# Task to complete
Return all the entries word for word, minus the pictures.

# Records to process
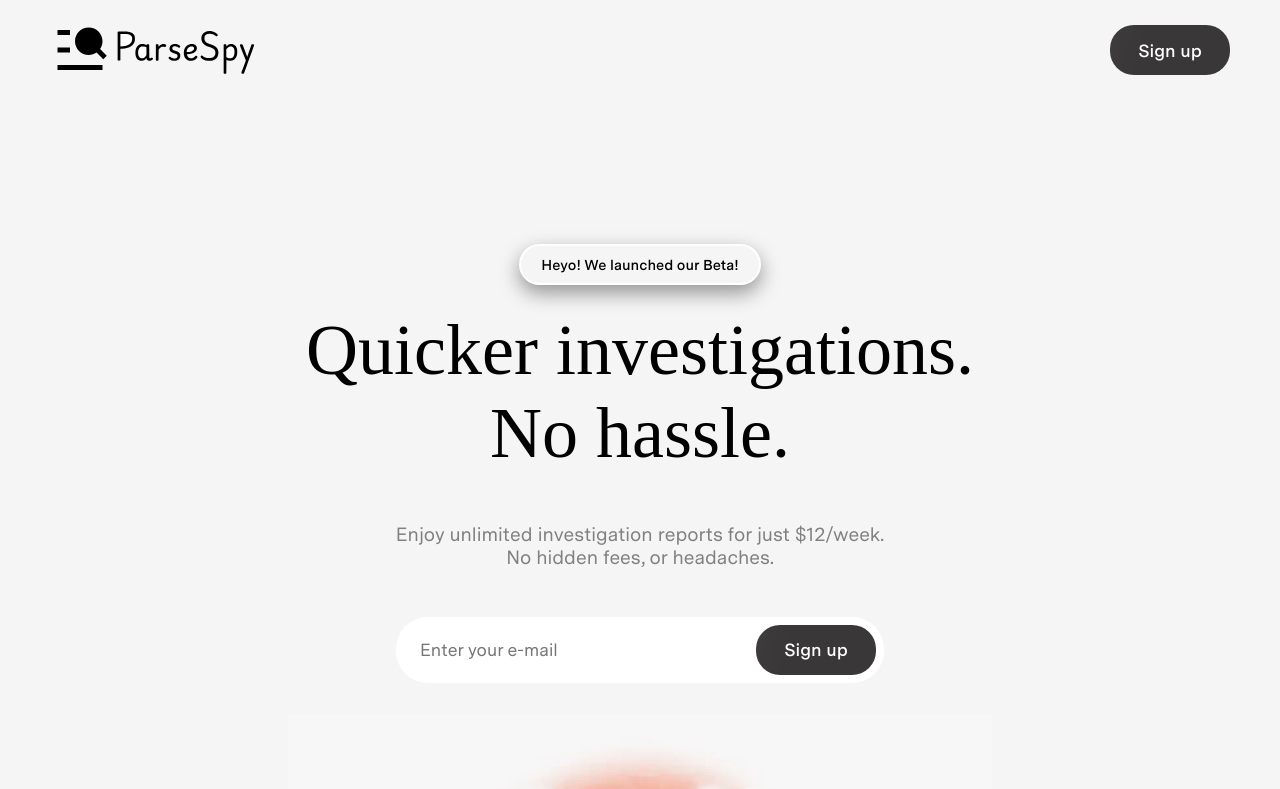
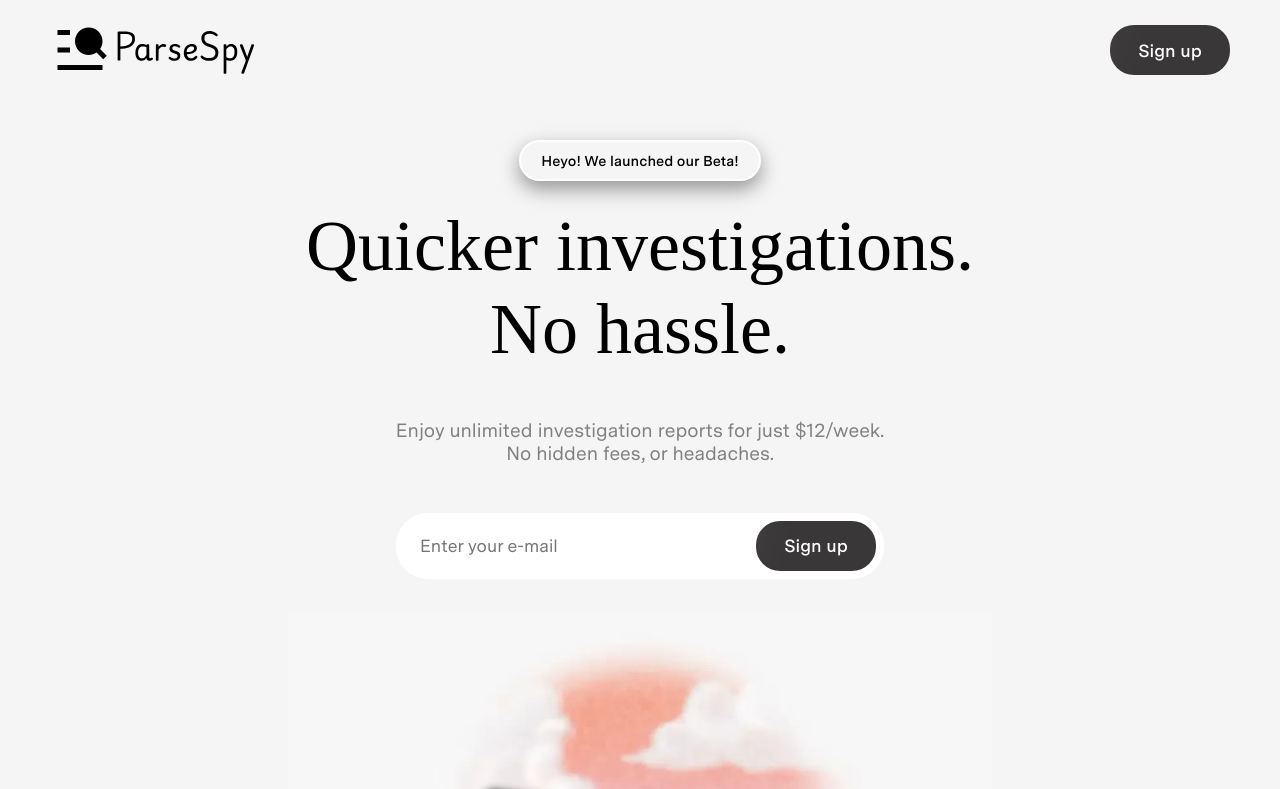
Before and after one commit to theprinceraj/parse-spy-website, a React (Vite) app: page / in a window 1280 px wide. Shown: the top 789 px of the page. Built offline with nearby package versions, Linux system fonts and the light colour scheme; a web font is replaced by a local one.

Commit message:
Fixed a bug where unnecessary padding was being added on large screen sizes

```diff
--- a/src/components/Sections/Section1.tsx
+++ b/src/components/Sections/Section1.tsx
@@ -7,18 +7,31 @@ import Globe from "../../assets/globe.webp";
 import Calendar from "../../assets/calendar.webp";
 import { EmailSignupBox } from "../EmailSignupBox/EmailSignupBox";
 import { Section } from "../SectionTemplate/Section";
+import { useEffect, useState } from "react";
 
 const section1CSS = {
     padding: "9rem 0",
 };
 
 export const Section1 = () => {
+    const [_800pxMediaQuery, set_800pxMediaQuery] = useState(false);
+    useEffect(() => {
+        const mediaQueryList = window.matchMedia("(max-width:800px");
+        set_800pxMediaQuery(mediaQueryList.matches);
+        const handleResize = (e: MediaQueryListEvent) => {
+            set_800pxMediaQuery(e.matches);
+        };
+        mediaQueryList.addEventListener("change", handleResize);
+        return () => {
+            mediaQueryList.removeEventListener("change", handleResize);
+        };
+    }, []);
     return (
         <Section
             floatingBoxText="Heyo! We launched our Beta!"
             heading={["Quicker investigations.", "No hassle."]}
             description={["Enjoy unlimited investigation reports for just $12/week.", "No hidden fees, or headaches."]}
-            specificCSS={section1CSS}>
+            specificCSS={_800pxMediaQuery ? section1CSS : undefined}>
             <EmailSignupBox />
             <div className="section-gallery">
                 <img src={HeroSectionBG} alt="Hero Section Background" id="hero-section-bg" />
```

# Answer
Before and after one commit to theprinceraj/parse-spy-website, a React (Vite) app: page / in a window 1280 px wide. Shown: the top 789 px of the page. Built offline with nearby package versions, Linux system fonts and the light colour scheme; a web font is replaced by a local one.

Commit message:
Fixed a bug where unnecessary padding was being added on large screen sizes

```diff
--- a/src/components/Sections/Section1.tsx
+++ b/src/components/Sections/Section1.tsx
@@ -7,18 +7,31 @@ import Globe from "../../assets/globe.webp";
 import Calendar from "../../assets/calendar.webp";
 import { EmailSignupBox } from "../EmailSignupBox/EmailSignupBox";
 import { Section } from "../SectionTemplate/Section";
+import { useEffect, useState } from "react";
 
 const section1CSS = {
     padding: "9rem 0",
 };
 
 export const Section1 = () => {
+    const [_800pxMediaQuery, set_800pxMediaQuery] = useState(false);
+    useEffect(() => {
+        const mediaQueryList = window.matchMedia("(max-width:800px");
+        set_800pxMediaQuery(mediaQueryList.matches);
+        const handleResize = (e: MediaQueryListEvent) => {
+            set_800pxMediaQuery(e.matches);
+        };
+        mediaQueryList.addEventListener("change", handleResize);
+        return () => {
+            mediaQueryList.removeEventListener("change", handleResize);
+        };
+    }, []);
     return (
         <Section
             floatingBoxText="Heyo! We launched our Beta!"
             heading={["Quicker investigations.", "No hassle."]}
             description={["Enjoy unlimited investigation reports for just $12/week.", "No hidden fees, or headaches."]}
-            specificCSS={section1CSS}>
+            specificCSS={_800pxMediaQuery ? section1CSS : undefined}>
             <EmailSignupBox />
             <div className="section-gallery">
                 <img src={HeroSectionBG} alt="Hero Section Background" id="hero-section-bg" />
```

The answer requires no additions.